Only lines containing the word "used" belong in the answer; copy each one from the records.

Top of DATA SHOWN

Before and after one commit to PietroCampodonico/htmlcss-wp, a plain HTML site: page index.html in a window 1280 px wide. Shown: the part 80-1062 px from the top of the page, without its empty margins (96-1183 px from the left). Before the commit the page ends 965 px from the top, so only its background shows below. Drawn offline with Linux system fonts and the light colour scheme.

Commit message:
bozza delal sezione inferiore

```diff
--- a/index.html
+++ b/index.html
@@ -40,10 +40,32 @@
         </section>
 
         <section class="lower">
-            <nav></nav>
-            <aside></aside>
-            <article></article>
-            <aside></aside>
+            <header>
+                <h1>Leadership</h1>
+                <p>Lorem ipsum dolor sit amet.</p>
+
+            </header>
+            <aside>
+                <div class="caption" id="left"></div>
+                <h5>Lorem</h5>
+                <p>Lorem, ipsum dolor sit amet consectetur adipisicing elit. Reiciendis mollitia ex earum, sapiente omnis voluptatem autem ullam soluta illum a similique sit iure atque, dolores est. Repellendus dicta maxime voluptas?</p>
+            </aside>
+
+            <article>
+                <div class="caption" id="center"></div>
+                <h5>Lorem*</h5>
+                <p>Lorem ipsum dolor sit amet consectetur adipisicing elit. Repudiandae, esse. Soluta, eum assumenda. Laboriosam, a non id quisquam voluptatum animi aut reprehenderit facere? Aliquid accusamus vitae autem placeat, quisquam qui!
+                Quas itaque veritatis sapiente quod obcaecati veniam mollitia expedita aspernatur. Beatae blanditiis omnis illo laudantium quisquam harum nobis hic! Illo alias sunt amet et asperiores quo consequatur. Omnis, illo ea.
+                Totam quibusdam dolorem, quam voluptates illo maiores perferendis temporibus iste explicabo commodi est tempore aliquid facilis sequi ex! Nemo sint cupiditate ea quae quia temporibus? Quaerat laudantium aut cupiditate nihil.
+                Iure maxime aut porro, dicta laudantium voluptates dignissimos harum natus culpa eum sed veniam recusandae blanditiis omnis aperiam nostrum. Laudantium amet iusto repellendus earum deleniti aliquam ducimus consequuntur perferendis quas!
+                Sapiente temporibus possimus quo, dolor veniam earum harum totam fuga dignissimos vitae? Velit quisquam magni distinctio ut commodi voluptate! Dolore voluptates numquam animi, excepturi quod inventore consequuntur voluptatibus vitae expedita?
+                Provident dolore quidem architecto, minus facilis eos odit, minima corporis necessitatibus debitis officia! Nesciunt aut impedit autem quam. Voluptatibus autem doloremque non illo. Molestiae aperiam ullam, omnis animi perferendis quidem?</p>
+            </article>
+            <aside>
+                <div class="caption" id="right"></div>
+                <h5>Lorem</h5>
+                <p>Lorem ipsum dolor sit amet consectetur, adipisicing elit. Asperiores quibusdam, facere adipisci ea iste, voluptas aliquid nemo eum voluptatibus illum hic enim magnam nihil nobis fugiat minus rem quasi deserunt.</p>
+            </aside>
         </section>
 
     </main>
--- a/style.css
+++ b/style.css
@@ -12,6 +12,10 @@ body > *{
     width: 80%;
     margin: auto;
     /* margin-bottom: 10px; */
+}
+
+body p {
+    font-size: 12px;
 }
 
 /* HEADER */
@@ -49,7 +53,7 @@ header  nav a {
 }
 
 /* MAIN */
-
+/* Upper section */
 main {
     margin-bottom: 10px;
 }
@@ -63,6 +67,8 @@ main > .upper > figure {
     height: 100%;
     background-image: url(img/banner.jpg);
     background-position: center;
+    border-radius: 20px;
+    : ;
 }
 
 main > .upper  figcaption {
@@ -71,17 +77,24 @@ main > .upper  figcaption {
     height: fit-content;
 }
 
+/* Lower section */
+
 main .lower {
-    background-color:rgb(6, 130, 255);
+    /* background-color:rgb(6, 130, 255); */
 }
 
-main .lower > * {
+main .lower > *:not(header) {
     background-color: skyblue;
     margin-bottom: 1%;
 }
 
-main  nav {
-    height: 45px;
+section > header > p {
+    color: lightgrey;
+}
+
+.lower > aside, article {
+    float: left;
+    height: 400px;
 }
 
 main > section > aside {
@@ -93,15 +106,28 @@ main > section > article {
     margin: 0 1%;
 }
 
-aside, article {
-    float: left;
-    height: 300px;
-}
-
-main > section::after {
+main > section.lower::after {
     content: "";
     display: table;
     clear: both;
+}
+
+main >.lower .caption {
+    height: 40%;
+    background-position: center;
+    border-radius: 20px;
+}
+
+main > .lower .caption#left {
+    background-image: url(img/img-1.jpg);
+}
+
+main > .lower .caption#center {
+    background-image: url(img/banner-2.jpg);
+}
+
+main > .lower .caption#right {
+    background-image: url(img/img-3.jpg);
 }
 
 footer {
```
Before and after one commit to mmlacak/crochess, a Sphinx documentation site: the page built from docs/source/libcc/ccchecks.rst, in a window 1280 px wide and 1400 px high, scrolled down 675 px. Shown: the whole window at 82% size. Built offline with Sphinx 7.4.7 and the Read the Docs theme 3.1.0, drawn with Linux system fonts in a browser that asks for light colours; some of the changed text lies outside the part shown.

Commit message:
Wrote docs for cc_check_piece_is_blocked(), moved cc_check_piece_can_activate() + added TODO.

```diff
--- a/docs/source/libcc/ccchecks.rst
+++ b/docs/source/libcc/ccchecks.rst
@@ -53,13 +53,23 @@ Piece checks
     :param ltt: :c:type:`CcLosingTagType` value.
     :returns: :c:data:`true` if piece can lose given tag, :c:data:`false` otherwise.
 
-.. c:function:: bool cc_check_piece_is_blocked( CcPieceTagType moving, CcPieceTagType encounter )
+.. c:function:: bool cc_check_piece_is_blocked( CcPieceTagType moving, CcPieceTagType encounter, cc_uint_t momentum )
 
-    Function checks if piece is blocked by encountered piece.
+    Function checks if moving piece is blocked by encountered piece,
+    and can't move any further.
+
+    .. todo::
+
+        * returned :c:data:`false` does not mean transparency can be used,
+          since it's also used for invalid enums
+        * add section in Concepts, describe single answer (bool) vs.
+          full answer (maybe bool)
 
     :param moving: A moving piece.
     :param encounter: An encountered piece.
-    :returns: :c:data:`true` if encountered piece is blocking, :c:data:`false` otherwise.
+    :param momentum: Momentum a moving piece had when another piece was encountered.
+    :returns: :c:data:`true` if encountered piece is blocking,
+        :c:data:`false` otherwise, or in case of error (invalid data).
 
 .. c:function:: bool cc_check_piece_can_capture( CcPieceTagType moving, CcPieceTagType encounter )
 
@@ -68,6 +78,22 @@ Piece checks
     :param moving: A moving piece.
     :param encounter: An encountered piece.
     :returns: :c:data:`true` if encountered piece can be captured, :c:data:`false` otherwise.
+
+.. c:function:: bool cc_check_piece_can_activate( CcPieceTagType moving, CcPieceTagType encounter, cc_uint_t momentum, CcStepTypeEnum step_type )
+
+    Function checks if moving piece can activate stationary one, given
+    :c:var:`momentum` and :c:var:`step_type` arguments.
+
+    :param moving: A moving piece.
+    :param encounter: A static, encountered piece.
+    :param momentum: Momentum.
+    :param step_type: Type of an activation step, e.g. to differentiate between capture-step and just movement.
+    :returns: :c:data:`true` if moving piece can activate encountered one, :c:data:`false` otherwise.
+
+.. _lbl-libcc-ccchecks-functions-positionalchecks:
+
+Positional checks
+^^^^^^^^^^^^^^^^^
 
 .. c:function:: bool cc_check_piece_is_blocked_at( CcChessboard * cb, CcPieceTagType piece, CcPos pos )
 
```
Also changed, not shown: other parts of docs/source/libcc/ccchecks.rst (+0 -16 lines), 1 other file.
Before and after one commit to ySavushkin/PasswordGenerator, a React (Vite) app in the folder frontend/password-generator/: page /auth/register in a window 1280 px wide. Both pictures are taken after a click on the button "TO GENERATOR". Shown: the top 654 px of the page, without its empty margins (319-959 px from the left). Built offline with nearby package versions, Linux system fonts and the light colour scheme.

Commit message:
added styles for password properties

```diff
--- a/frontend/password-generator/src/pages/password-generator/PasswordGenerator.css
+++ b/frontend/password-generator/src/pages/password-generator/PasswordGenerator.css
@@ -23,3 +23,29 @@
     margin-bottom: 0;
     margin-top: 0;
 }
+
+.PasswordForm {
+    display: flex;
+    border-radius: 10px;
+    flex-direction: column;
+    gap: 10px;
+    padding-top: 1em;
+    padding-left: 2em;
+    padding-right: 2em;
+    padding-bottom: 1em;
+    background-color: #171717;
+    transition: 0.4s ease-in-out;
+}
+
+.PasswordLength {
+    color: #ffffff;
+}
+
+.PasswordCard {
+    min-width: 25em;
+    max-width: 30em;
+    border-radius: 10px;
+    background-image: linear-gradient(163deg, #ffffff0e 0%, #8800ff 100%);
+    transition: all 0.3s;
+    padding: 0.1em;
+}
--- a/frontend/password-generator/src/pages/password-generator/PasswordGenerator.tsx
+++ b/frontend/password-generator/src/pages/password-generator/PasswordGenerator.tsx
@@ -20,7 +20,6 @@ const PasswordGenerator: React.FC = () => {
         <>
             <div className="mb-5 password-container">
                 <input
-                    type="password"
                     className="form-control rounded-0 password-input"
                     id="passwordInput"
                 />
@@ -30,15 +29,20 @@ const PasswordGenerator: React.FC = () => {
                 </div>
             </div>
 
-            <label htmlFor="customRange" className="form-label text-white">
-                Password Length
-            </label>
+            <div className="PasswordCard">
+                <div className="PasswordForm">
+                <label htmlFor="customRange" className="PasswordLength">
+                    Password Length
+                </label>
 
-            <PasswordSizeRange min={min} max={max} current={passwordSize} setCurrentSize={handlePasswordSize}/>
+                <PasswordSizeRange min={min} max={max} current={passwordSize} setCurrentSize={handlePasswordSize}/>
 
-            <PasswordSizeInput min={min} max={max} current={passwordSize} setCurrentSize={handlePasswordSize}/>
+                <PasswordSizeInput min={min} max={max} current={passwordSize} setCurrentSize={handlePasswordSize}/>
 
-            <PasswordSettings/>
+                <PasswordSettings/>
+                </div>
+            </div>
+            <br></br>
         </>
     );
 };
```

Bottom of DATA SHOWN

### WORKED SOLUTION
+        * returned :c:data:`false` does not mean transparency can be used,
+          since it's also used for invalid enums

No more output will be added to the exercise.